Exercise objective
Repeat the records below word for word and omit each image.
(Beginning of Task data)
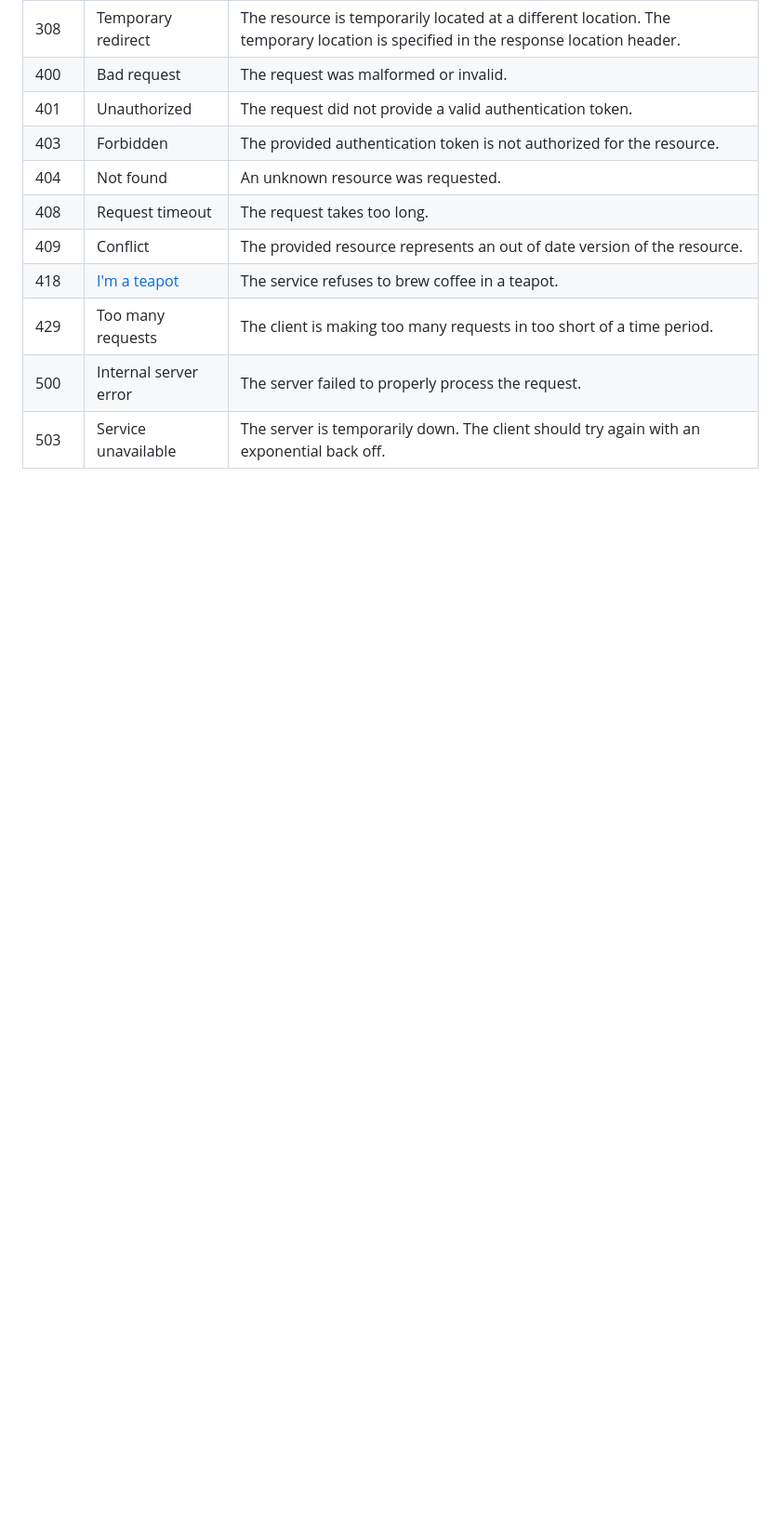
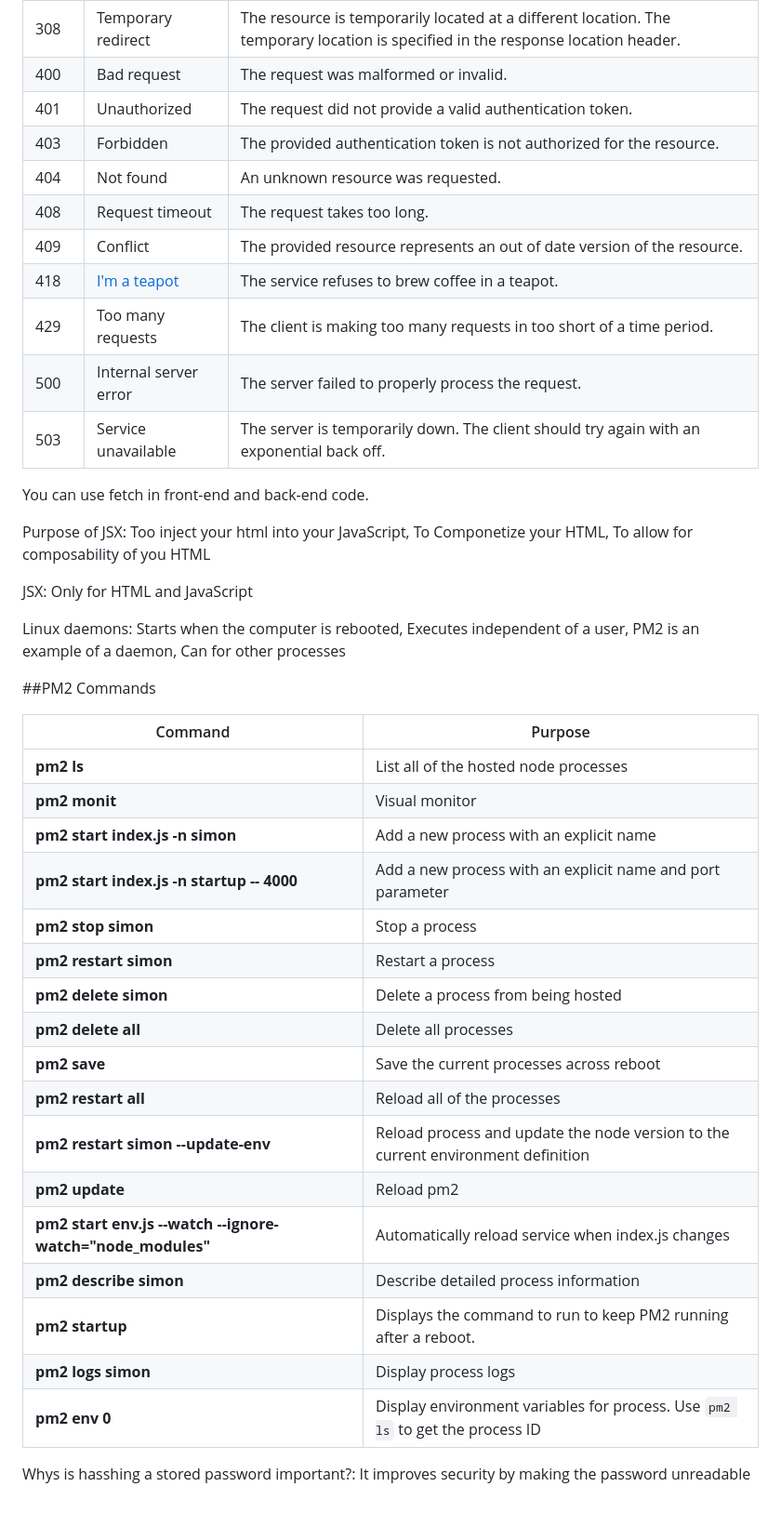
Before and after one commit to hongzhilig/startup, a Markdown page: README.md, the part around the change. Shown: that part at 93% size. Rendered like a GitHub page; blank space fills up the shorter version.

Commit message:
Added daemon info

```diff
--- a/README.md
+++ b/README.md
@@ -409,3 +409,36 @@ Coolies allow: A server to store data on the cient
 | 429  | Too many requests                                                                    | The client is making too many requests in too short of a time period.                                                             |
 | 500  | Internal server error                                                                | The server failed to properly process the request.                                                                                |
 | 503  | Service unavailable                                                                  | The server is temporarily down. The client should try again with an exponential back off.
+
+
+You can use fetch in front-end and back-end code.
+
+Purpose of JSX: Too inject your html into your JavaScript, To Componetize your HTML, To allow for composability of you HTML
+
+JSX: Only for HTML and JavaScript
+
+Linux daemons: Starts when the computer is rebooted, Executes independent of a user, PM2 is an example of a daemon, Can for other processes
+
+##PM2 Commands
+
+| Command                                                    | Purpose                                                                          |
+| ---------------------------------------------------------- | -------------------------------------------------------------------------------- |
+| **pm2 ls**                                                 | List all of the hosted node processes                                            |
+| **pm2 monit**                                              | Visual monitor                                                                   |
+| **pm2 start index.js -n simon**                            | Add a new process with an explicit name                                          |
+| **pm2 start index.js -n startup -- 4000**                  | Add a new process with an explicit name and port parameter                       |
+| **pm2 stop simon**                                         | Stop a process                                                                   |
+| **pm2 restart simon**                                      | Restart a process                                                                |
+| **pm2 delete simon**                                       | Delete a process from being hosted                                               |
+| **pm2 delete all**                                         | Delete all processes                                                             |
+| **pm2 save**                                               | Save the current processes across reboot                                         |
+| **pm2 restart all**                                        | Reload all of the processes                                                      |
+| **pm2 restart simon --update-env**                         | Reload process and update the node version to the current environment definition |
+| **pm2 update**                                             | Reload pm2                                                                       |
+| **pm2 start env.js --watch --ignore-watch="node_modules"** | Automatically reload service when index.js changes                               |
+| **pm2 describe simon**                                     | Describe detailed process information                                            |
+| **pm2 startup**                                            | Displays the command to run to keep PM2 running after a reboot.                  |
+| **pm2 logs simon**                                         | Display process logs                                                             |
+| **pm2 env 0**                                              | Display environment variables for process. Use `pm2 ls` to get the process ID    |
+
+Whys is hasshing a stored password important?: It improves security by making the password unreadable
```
(End of Task data)
Reply to the exercise
Before and after one commit to hongzhilig/startup, a Markdown page: README.md, the part around the change. Shown: that part at 93% size. Rendered like a GitHub page; blank space fills up the shorter version.

Commit message:
Added daemon info

```diff
--- a/README.md
+++ b/README.md
@@ -409,3 +409,36 @@ Coolies allow: A server to store data on the cient
 | 429  | Too many requests                                                                    | The client is making too many requests in too short of a time period.                                                             |
 | 500  | Internal server error                                                                | The server failed to properly process the request.                                                                                |
 | 503  | Service unavailable                                                                  | The server is temporarily down. The client should try again with an exponential back off.
+
+
+You can use fetch in front-end and back-end code.
+
+Purpose of JSX: Too inject your html into your JavaScript, To Componetize your HTML, To allow for composability of you HTML
+
+JSX: Only for HTML and JavaScript
+
+Linux daemons: Starts when the computer is rebooted, Executes independent of a user, PM2 is an example of a daemon, Can for other processes
+
+##PM2 Commands
+
+| Command                                                    | Purpose                                                                          |
+| ---------------------------------------------------------- | -------------------------------------------------------------------------------- |
+| **pm2 ls**                                                 | List all of the hosted node processes                                            |
+| **pm2 monit**                                              | Visual monitor                                                                   |
+| **pm2 start index.js -n simon**                            | Add a new process with an explicit name                                          |
+| **pm2 start index.js -n startup -- 4000**                  | Add a new process with an explicit name and port parameter                       |
+| **pm2 stop simon**                                         | Stop a process                                                                   |
+| **pm2 restart simon**                                      | Restart a process                                                                |
+| **pm2 delete simon**                                       | Delete a process from being hosted                                               |
+| **pm2 delete all**                                         | Delete all processes                                                             |
+| **pm2 save**                                               | Save the current processes across reboot                                         |
+| **pm2 restart all**                                        | Reload all of the processes                                                      |
+| **pm2 restart simon --update-env**                         | Reload process and update the node version to the current environment definition |
+| **pm2 update**                                             | Reload pm2                                                                       |
+| **pm2 start env.js --watch --ignore-watch="node_modules"** | Automatically reload service when index.js changes                               |
+| **pm2 describe simon**                                     | Describe detailed process information                                            |
+| **pm2 startup**                                            | Displays the command to run to keep PM2 running after a reboot.                  |
+| **pm2 logs simon**                                         | Display process logs                                                             |
+| **pm2 env 0**                                              | Display environment variables for process. Use `pm2 ls` to get the process ID    |
+
+Whys is hasshing a stored password important?: It improves security by making the password unreadable
```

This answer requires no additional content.